Data for review.
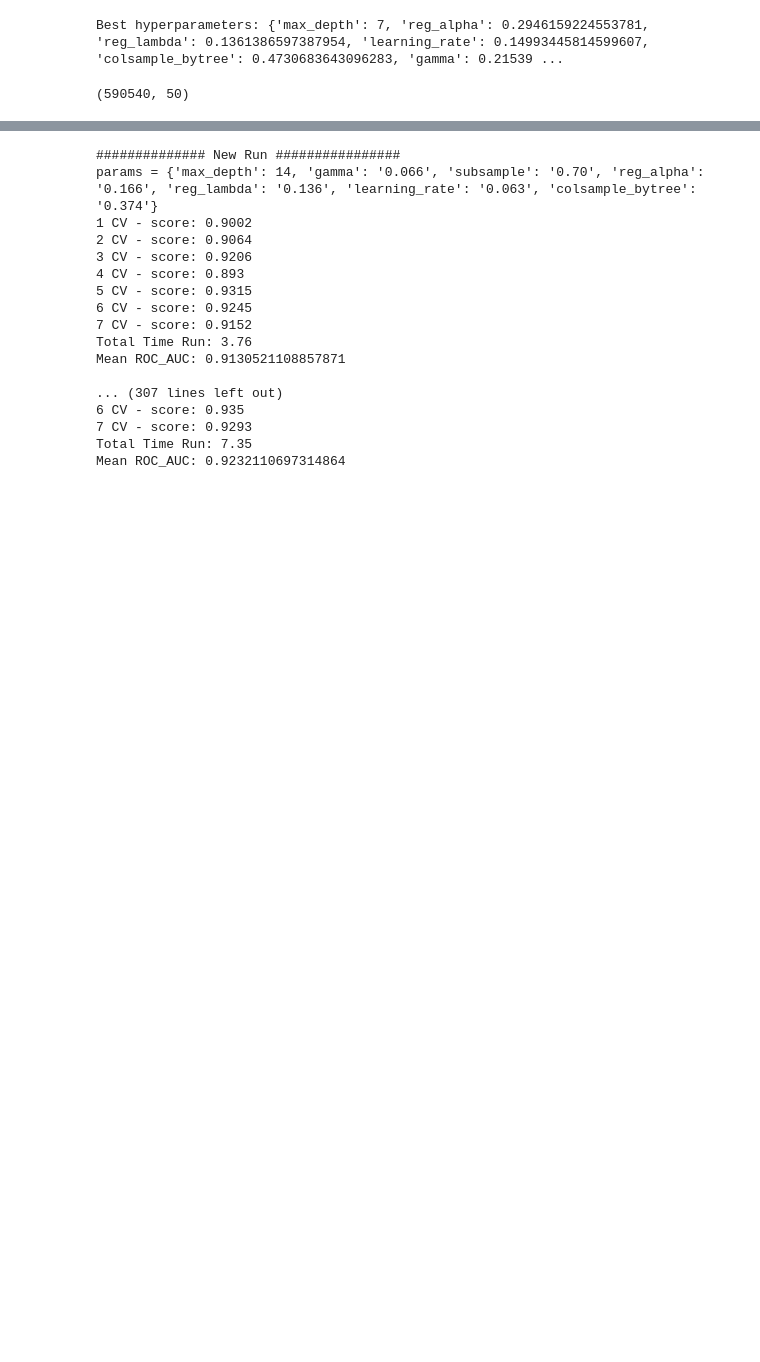
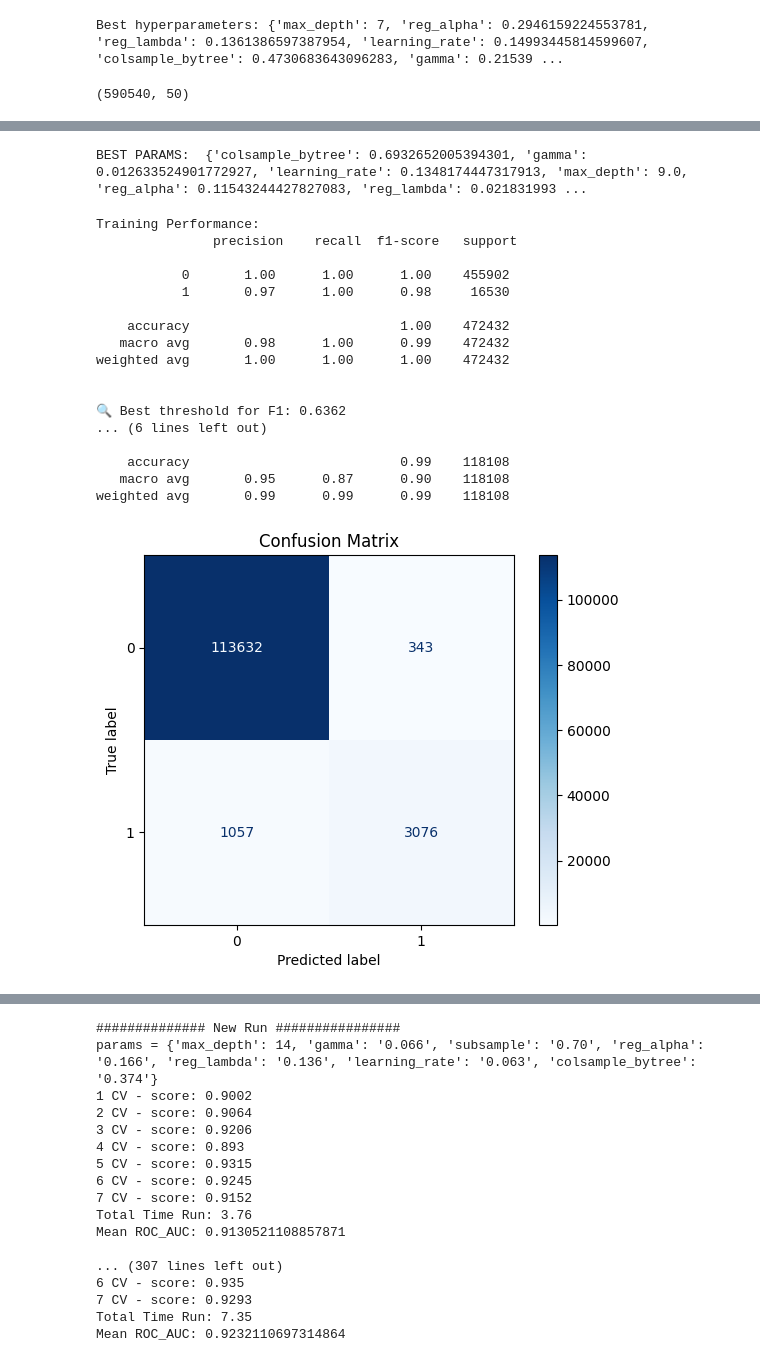
Before and after one commit to Marko-debug/Prediction-of-Fraud-transactions, a Jupyter notebook: models/XGBoost with Opt. Params and PCA.ipynb, the cells around one changed output, grey strips where cells are left out. Saved outputs shown, nothing was run; the diff lists cells and outputs as text; code cells hidden in the pictures; blank space fills up the shorter version.

Commit message:
adjust all version of XGBoost and basic KNN

```diff
--- a/models/XGBoost with Opt. Params and PCA.ipynb
+++ b/models/XGBoost with Opt. Params and PCA.ipynb
@@ -674,0 +735,9 @@ space = {
+# %%
+# Set algoritm parameters
+best = fmin(fn=objective,
+            space=space,
+            algo=tpe.suggest,
+            max_evals=32)
+
+# Print best parameters
+best_params = space_eval(space, best)
@@ -674,0 +762,70 @@ space = {
+# %%
+print("BEST PARAMS: ", best_params)
+
+best_params['max_depth'] = int(best_params['max_depth'])
+# %% [output]
+BEST PARAMS:  {'colsample_bytree': 0.6932652005394301, 'gamma': 0.012633524901772927, 'learning_rate': 0.1348174447317913, 'max_depth': 9.0, 'reg_alpha': 0.11543244427827083, 'reg_lambda': 0.021831993 ...
+# %%
+from sklearn.metrics import precision_recall_curve
+scale_pos_weight = len(y_train_final[y_train_final == 0]) / len(y_train_final[y_train_final == 1])
+
+clf = xgb.XGBClassifier(
+    n_estimators=600,
+    scale_pos_weight=scale_pos_weight,
+    **best_params,
+    tree_method='hist',  # As per XGBoost >=2.0 best practice
+    device='cuda',
+    eval_metric='auc',
+)
+
+clf.fit(X_train_final, y_train_final)
+
+# Predictions on training data
+y_train_pred = clf.predict(X_train_final)
+print("Training Performance:\n", classification_report(y_train_final, y_train_pred))
+
+y_probs = clf.predict_proba(X_val)[:, 1]
+
+# Calculate precision-recall-thresholds
+precisions, recalls, thresholds = precision_recall_curve(y_val, y_probs)
+
+# Compute F1 scores for all thresholds
+f1_scores = 2 * (precisions * recalls) / (precisions + recalls + 1e-8)  # Avoid division by zero
+best_idx = np.argmax(f1_scores)
+best_threshold = thresholds[best_idx]
+
+print(f"\n🔍 Best threshold for F1: {best_threshold:.4f}")
+print(f"F1 Score at best threshold: {f1_scores[best_idx]:.4f}")
+
+# Apply threshold to probabilities
+y_val_pred_adjusted = (y_probs > best_threshold).astype(int)
+
+# Print metrics
+print("Validation Performance (with threshold tuning):")
+print(classification_report(y_val, y_val_pred_adjusted))
+
+# Confusion Matrix
+cm = confusion_matrix(y_val, y_val_pred_adjusted)
+disp = ConfusionMatrixDisplay(confusion_matrix=cm, display_labels=clf.classes_)
+disp.plot(cmap='Blues')
+plt.title('Confusion Matrix')
+plt.show()
+# %% [output]
+Training Performance:
+               precision    recall  f1-score   support
+
+           0       1.00      1.00      1.00    455902
+           1       0.97      1.00      0.98     16530
+
+    accuracy                           1.00    472432
+   macro avg       0.98      1.00      0.99    472432
+weighted avg       1.00      1.00      1.00    472432
+
+
+🔍 Best threshold for F1: 0.6362
+... (6 lines left out)
+
+    accuracy                           0.99    118108
+   macro avg       0.95      0.87      0.90    118108
+weighted avg       0.99      0.99      0.99    118108
+[figure, added]
```
Also changed, not shown: parts of 10 cells of this notebook, 3 other files.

How to complete this task.
Show the lines of the records above that mention "ipynb".

Result below.
Before and after one commit to Marko-debug/Prediction-of-Fraud-transactions, a Jupyter notebook: models/XGBoost with Opt. Params and PCA.ipynb, the cells around one changed output, grey strips where cells are left out. Saved outputs shown, nothing was run; the diff lists cells and outputs as text; code cells hidden in the pictures; blank space fills up the shorter version.
--- a/models/XGBoost with Opt. Params and PCA.ipynb
+++ b/models/XGBoost with Opt. Params and PCA.ipynb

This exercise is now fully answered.